Justin has been the Iowa Cattlemen’s Association District 8 Director since 2017 and part of the ICA Membership Committee and Foreign Animal Disease Committees since 2015. He has served on the Greene County Cattlemen’s Board since 2014 and is currently serving as president.
Despite all of these commitments, Justin, Lacie and their son, McKinley, are also dedicated to improving their rural Scranton cattle operation.
The Robbins have approximately 200 head of purebred Angus and commercial cows and finish approximately 75 head a year in their feedlot. The other calves are marketed after weaning.
Within their operation they use performance records, including identification of cows and calves as well as birth, weaning and yearling weights. Carcass data is also utilized to continue to improve their genetics.
In order to manage all of this data, the farm has invested in electronic animal identification (EIDs). “Electronic identification helps make the process more efficient when running those animals through the chute,” says Justin.
For more than 15 years, these records have been used to choose herd bulls. “We select certain genetics for the feedlot performance side of our business and other sires to help produce our replacement heifers,” says Lacie.
The Robbins family is part of a cooperator herd with two ranches in the western United States and primarily purchase bulls from those ranches. The family also raises their own bulls and has hosted seedstock sales on the farm in addition to consigning bulls to the ICA’s Bull and Heifer Evaluation Program in the past.
The operation utilizes artificial insemination (AI) to further improve herd quality and says that improved sire selection has been one of the most profitable improvements to their operation.
On the female side of the herd, performance records have been used for 10 years to make decisions regarding culling and replacement heifers. According to Justin and Lacie, disposition is one of the most important criteria used to select replacement females, in addition to feet, udders and maternal blood lines. When culling, the family looks at production, weaning weights and again, disposition.
In addition to AI, embryo transfer is used to produce seedstock for their own operation as well as their cooperator ranches.
Calving occurs twice each year, during the spring and fall. Justin says, “As we started this process, we realized it didn’t just help spread out the workload, but the bulls and cash flow.” This plan allows Justin to maximize pasture usage and herd management.
The operation utilizes rotational grazing throughout the growing season, then grazes corn stalks and bean stubble with cover crops as long as possible. A total mixed ration (TMR) is fed as needed, but no implants or feed grade antibiotics are used.
For several years, the Robbins family has been finishing out their steers and working with a local locker to process them for retail cuts that can be sold direct-to-consumer. These cuts can be sold as individual packages and shipped nationwide.
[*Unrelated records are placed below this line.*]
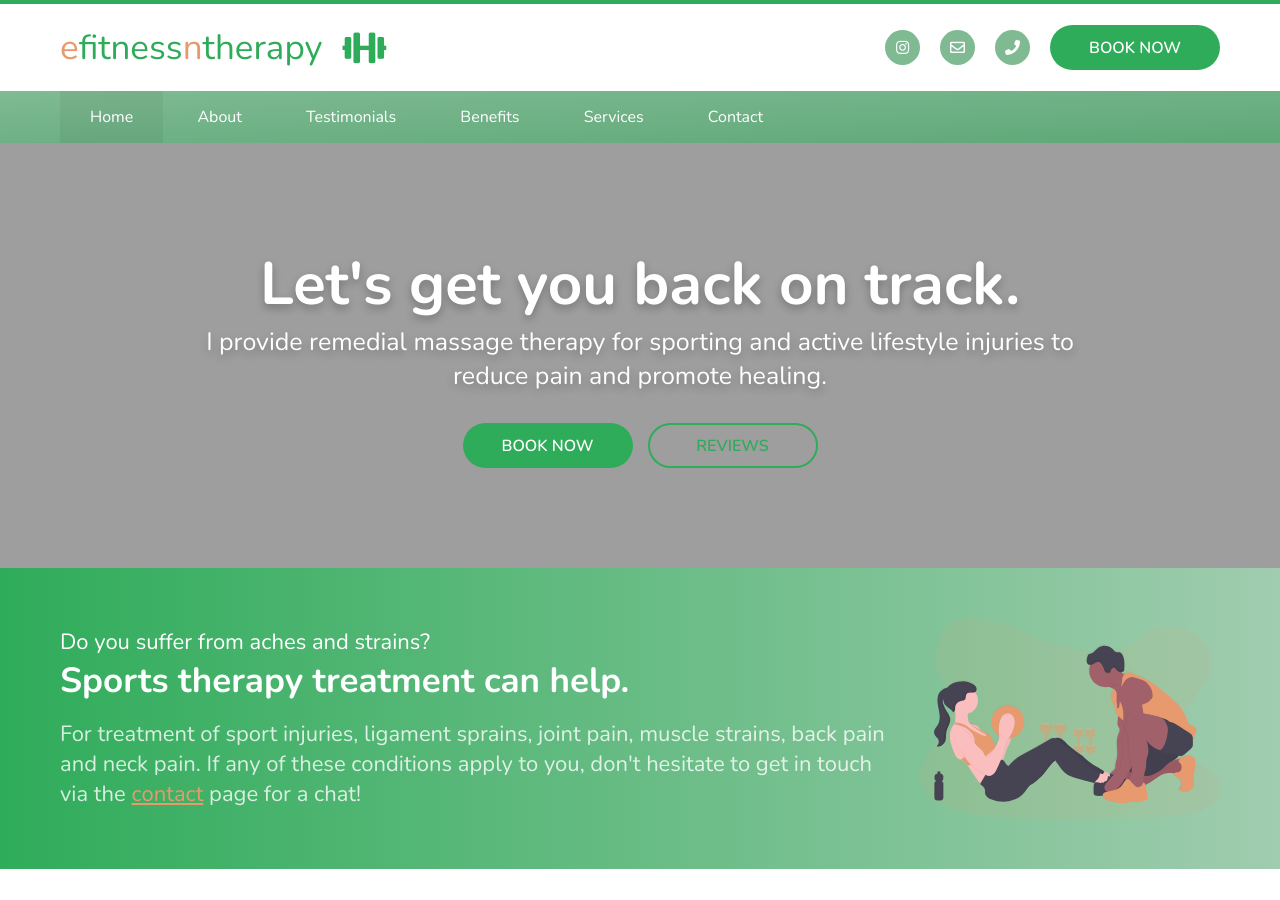
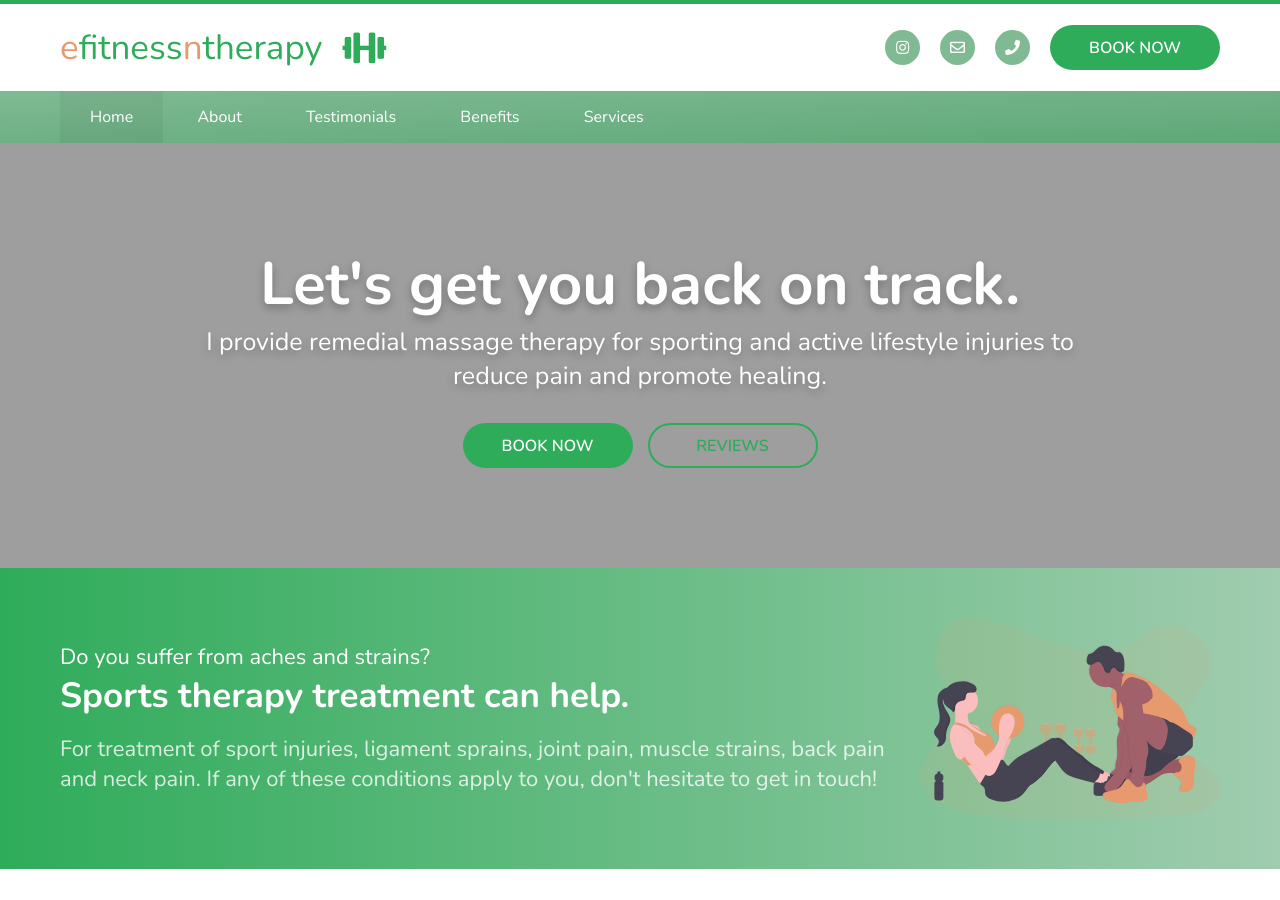
Before and after one commit to danielcornock/efitnessntherapy, a Jekyll site: the page built from index.md, in a window 1280 px wide and 900 px high. Built offline with Jekyll 4.4.1, drawn with Linux system fonts in a browser that asks for light colours; nearby versions of some CDN libraries; some of the changed text lies outside the part shown.

```diff
--- a/_data/navigation.yml
+++ b/_data/navigation.yml
@@ -8,5 +8,3 @@
   link: /#benefits
 - name: Services
   link: /#services
-- name: Contact
-  link: /contact
--- a/_includes/head.html
+++ b/_includes/head.html
@@ -1,10 +1,15 @@
 <head>
-    <meta charset="UTF-8">
-    <meta name="viewport" content="width=device-width, initial-scale=1.0">
-    <meta http-equiv="X-UA-Compatible" content="ie=edge">
-    <title>{{ page.title }} - {{ site.name }}</title>
+  <meta charset="UTF-8" />
+  <meta name="viewport" content="width=device-width, initial-scale=1.0" />
+  <meta http-equiv="X-UA-Compatible" content="ie=edge" />
+  <title>{{ site.name }}</title>
 
-    <link rel="stylesheet" href="{{site.url}}/style.css">
+  <link rel="stylesheet" href="{{site.url}}/style.css" />
 
-    <link rel="stylesheet" href="https://use.fontawesome.com/releases/v5.8.1/css/all.css" integrity="sha384-50oBUHEmvpQ+1lW4y57PTFmhCaXp0ML5d60M1M7uH2+nqUivzIebhndOJK28anvf" crossorigin="anonymous">
+  <link
+    rel="stylesheet"
+    href="https://use.fontawesome.com/releases/v5.8.1/css/all.css"
+    integrity="sha384-50oBUHEmvpQ+1lW4y57PTFmhCaXp0ML5d60M1M7uH2+nqUivzIebhndOJK28anvf"
+    crossorigin="anonymous"
+  />
 </head>
--- a/_layouts/default.html
+++ b/_layouts/default.html
@@ -1,10 +1,8 @@
 <!DOCTYPE html>
 <html lang="en">
-    {% include head.html %}
-<body>
-    {% include header.html %}
-    {{ content }}
-    {% include footer.html %}
-    <script src = "{{site.url}}/assets/script.js"></script>
-</body>
+  {% include head.html %}
+  <body>
+    {% include header.html %} {{ content }}
+    <script src="{{site.url}}/assets/script.js"></script>
+  </body>
 </html>
--- a/_layouts/home.html
+++ b/_layouts/home.html
@@ -25,10 +25,7 @@ layout: default
       <span class="subhero-text"
         >For treatment of sport injuries, ligament sprains, joint pain, muscle
         strains, back pain and neck pain. If any of these conditions apply to
-        you, don't hesitate to get in touch via the
-        <a class="subhero-link" href="/contact">contact</a> page for a
-        chat!</span
-      >
+        you, don't hesitate to get in touch!
     </div>
     <img
       src="{{ site.url }}{{ site.imageUrl }}/stretching.svg"
@@ -75,7 +72,6 @@ layout: default
           similique quia ullam ipsam quasi cupiditate at vitae esse expedita.
           Nesciunt quibusdam aliquid recusandae id eius.
         </p>
-        <a href="#" class="cta cta--primary intro-about__button">Read More</a>
       </div>
       <div class="intro-about__entry">
         <h3 class="section-subheader intro-about__header">
@@ -163,6 +159,5 @@ layout: default
     <i class="testimonial-nav testimonial-nav--right fas fa-chevron-right"></i>
     <i class="testimonial-nav testimonial-nav--left fas fa-chevron-left"></i>
     <div class="testimonials-bubbles"></div>
-    <a href="#" class="cta cta--primary testimonials-button">Read More</a>
   </div>
 </section>
--- a/_layouts/testimonials.html
+++ /dev/null
@@ -1,3 +0,0 @@
----
-layout: default
----
```
Also changed, not shown: Gemfile (added, +29 -0 lines), testimonials.md (deleted, +0 -4 lines), Gemfile.lock (added), 5 other files.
Justin and Lacie recently began raising Berkshire hogs on their farm in order to offer their customers pork, as well.
From pasture to plate and farm to fork, the Robbins family works hard towards continuous improvement, which has resulted in a regenerative, diversified, profitable operation to be proud of. As a result, ICA named Robbins Land and Cattle its 2022 Outstanding Commercial Producer.
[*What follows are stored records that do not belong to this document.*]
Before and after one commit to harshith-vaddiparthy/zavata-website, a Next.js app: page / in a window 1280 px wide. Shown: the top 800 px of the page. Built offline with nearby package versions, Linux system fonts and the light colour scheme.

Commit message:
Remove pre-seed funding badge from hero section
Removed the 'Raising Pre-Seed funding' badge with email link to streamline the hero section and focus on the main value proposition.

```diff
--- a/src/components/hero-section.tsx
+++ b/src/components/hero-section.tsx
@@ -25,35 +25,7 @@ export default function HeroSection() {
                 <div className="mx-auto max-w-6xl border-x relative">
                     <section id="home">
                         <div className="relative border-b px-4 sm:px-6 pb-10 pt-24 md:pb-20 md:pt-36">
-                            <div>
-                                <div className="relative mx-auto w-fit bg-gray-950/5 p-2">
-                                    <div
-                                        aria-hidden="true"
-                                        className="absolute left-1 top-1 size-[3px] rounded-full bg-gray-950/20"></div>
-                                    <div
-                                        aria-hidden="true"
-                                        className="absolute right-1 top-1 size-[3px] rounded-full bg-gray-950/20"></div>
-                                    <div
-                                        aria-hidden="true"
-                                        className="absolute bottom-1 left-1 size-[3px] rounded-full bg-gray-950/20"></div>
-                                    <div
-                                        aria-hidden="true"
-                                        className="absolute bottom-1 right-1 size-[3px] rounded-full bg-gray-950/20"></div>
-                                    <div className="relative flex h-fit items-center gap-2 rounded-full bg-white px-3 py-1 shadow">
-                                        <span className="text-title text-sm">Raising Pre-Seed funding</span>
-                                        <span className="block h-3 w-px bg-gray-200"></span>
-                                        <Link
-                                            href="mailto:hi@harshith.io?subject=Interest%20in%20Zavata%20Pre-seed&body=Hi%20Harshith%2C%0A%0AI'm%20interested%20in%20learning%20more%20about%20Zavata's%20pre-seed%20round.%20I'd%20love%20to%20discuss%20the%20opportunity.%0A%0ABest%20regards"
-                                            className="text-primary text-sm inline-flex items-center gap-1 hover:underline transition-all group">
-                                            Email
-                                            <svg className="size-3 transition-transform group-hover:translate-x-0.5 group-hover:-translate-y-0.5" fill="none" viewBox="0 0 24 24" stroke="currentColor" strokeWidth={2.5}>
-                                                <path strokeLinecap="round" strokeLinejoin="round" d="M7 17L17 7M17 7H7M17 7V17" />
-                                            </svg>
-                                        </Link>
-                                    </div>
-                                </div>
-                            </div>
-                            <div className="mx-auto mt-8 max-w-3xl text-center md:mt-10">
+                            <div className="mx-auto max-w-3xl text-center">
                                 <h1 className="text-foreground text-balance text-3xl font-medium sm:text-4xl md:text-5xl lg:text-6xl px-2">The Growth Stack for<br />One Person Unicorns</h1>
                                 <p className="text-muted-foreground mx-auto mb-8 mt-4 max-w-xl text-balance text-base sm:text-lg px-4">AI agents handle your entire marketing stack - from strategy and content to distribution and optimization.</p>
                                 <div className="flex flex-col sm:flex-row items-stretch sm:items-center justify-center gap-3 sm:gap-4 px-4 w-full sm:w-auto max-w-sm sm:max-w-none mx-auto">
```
About the Iowa Cattlemen’s Association
The Iowa Cattlemen’s Association represents nearly 8,000 beef-producing families and associated companies dedicated to the future of Iowa’s beef industry. ICA’s mission is “Grow Iowa’s beef business through advocacy, leadership and education.” www.iacattlemen.org.
— Iowa Cattlemen’s Association